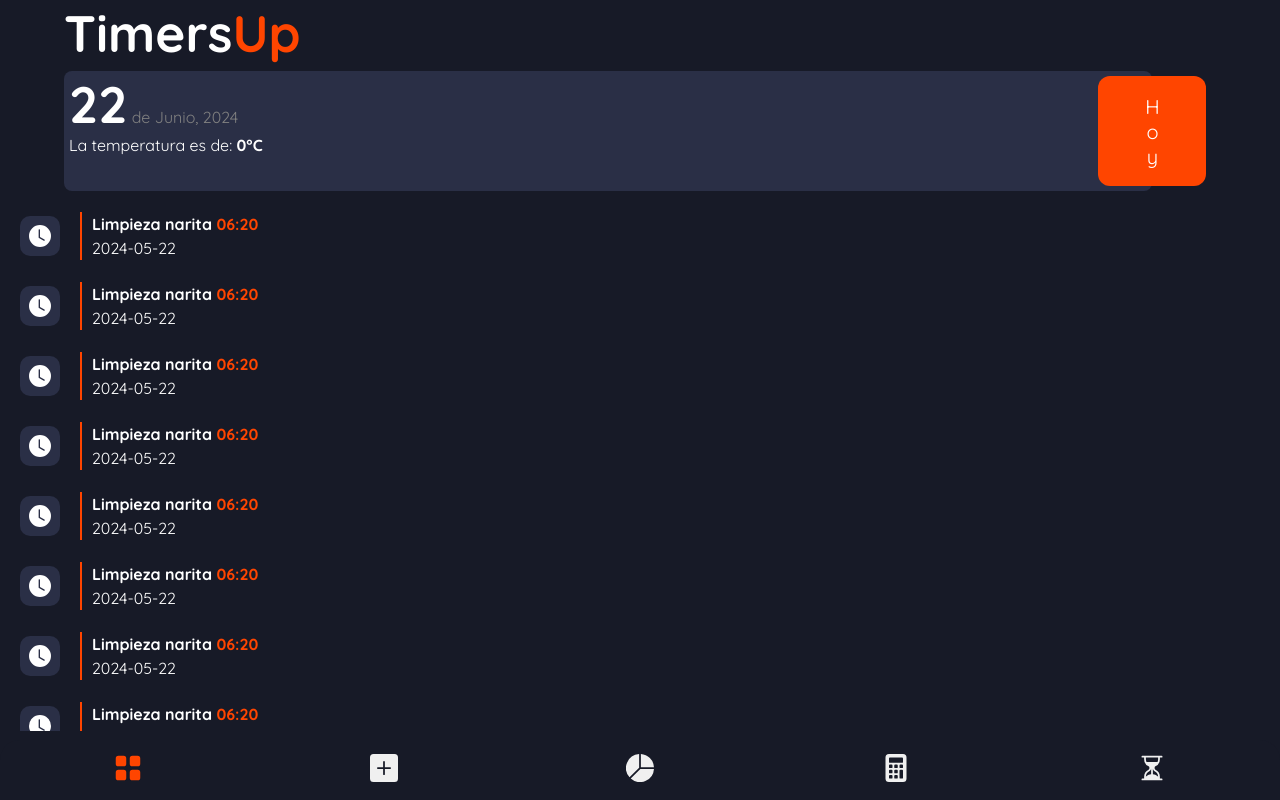
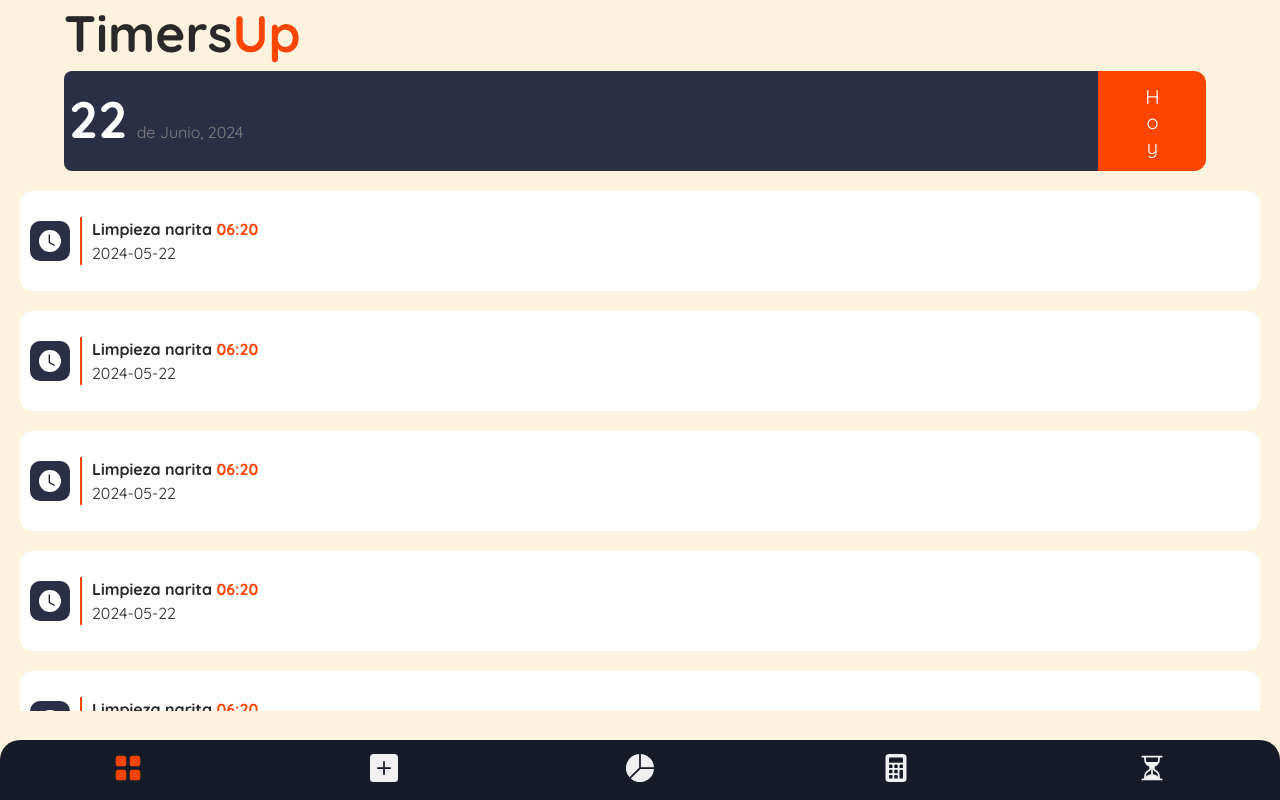
Before and after one commit to lpmagdiel/timersup, a React (Vite) app: page / in a window 1280 px wide. Built offline with nearby package versions, Linux system fonts and the light colour scheme; no server answers.

Commit message:
nueva interfaz

```diff
--- a/src/App.css
+++ b/src/App.css
@@ -1,6 +1,6 @@
 #root {
   font-family: "Quicksand", sans-serif;
-  background-color: #171a27;
+  background-color: #FFF3E0;
   min-height: 100vh;
   width: 100%;
 }
@@ -8,7 +8,7 @@
   padding: 0;
   margin: 0;
   box-sizing: border-box;
-  color: #fff
+  color: #292929;
   ;
 }
 .App{
@@ -16,7 +16,7 @@
 }
 .title-app{
   margin: 5px 5%;
-  color: #fff;
+  color: #292929;
 }
 .color-orange{
   color: #ff4500;
--- a/src/components/DateInformation/DateInformation.jsx
+++ b/src/components/DateInformation/DateInformation.jsx
@@ -4,32 +4,13 @@
 export const DateInformation = () => {
   const date = new Date();
   const actualMonth = date.getMonth() + 1;
-  const [weather, setWeather] = useState("0°C");
   const months = ['Enero', 'Febrero', 'Marzo', 'Abril', 'Mayo', 'Junio',
     'Julio', 'Agosto', 'Septiembre', 'Octubre', 'Noviembre', 'Diciembre'];
 
-  const successGeo = (position) => {
-    const URL_WEATHER = `https://api.open-meteo.com/v1/forecast?latitude=${position.coords.latitude}&longitude=${position.coords.longitude}&current=temperature_2m`;
-    setWeather("?°C");
-    fetch(URL_WEATHER)
-      .then(response => response.json())
-      .then(data => {
-        const temperature = data.current.temperature_2m+data.current_units.temperature_2m;
-        setWeather(temperature);
-      })
-  }
-  const errorGeo = () => {
-    setWeather("No lo se 😅");
-  }
-
-  useEffect(() => {
-    navigator.geolocation.getCurrentPosition(successGeo, errorGeo);
-  }, [])
   return (
     <header className='date-information'>
       <div className="date-information-tag">Hoy</div>
       <h1>{date.getDate()}</h1><span> de {months[actualMonth]}, {date.getFullYear()}</span>
-      <p>La temperatura es de: <b>{weather}</b></p>
     </header>
   );
 };
--- a/src/components/DateInformation/style.css
+++ b/src/components/DateInformation/style.css
@@ -1,9 +1,8 @@
 .date-information{
     margin-top: 10px;
     width: 85%;
-    height: 120px;
+    height: 100px;
     background-color: #2a2f46;
-    padding: 5px;
     margin-left: 5%;
     border-radius: 8px;
     position: relative;
@@ -12,6 +11,7 @@
 .date-information h1{
     display: inline-block;
     color: #fff;
+    padding: 20px 5px 5px 5px;
 }
 .date-information p{
     color: #fff;
@@ -25,10 +25,11 @@
     color: #fff;
     background-color: orangered;
     width: 10%;
-    height: 110px;
+    height: 100%;
     position: absolute;
     left: 95%;
-    border-radius: 12px;
+    border-top-right-radius: 12px;
+    border-bottom-right-radius: 12px;
     display: flex;
     justify-content: center;
     align-items: center;
--- a/src/components/TaskIcon/style.css
+++ b/src/components/TaskIcon/style.css
@@ -1,12 +1,15 @@
-
-.task-icon{
+.task-icon {
     display: grid;
     grid-template-columns: 50px 1fr;
     grid-gap: 10px;
-    height: 50px;
+    height: 100px;
     align-items: center;
+    background-color: #fff;
+    border-radius: 12px;
 }
-.task-icon-icon{
+
+.task-icon-icon {
+    margin-left: 10px;
     background-color: #2a2f46;
     width: 40px;
     height: 40px;
@@ -14,14 +17,16 @@
     justify-content: center;
     align-items: center;
     border-radius: 10px;
-    transition: 0.7s;
+    transition: 1s;
 }
-.task-icon-content{
+
+.task-icon-content {
     border-left: 2px solid #ff4500;
     padding-left: 10px;
 }
-.task-icon-active{
+
+.task-icon-active {
     background-color: #ff4500;
-    height: 50px;
-    width: 50px;;
+    border-radius: 50%;
+    transform: rotate(360deg);
 }
--- a/src/components/TaskList/style.css
+++ b/src/components/TaskList/style.css
@@ -1,5 +1,5 @@
 .task-list{
-    width: calc(100% + 25px);
+    width: 100%;
     height: 100%;
     display: grid;
     grid-template-columns: 1fr;
```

····················

About this exercise:
Look over the records above and filter for each line with the word "content".

Your response:
     justify-content: center;
     justify-content: center;
-.task-icon-content{
+.task-icon-content {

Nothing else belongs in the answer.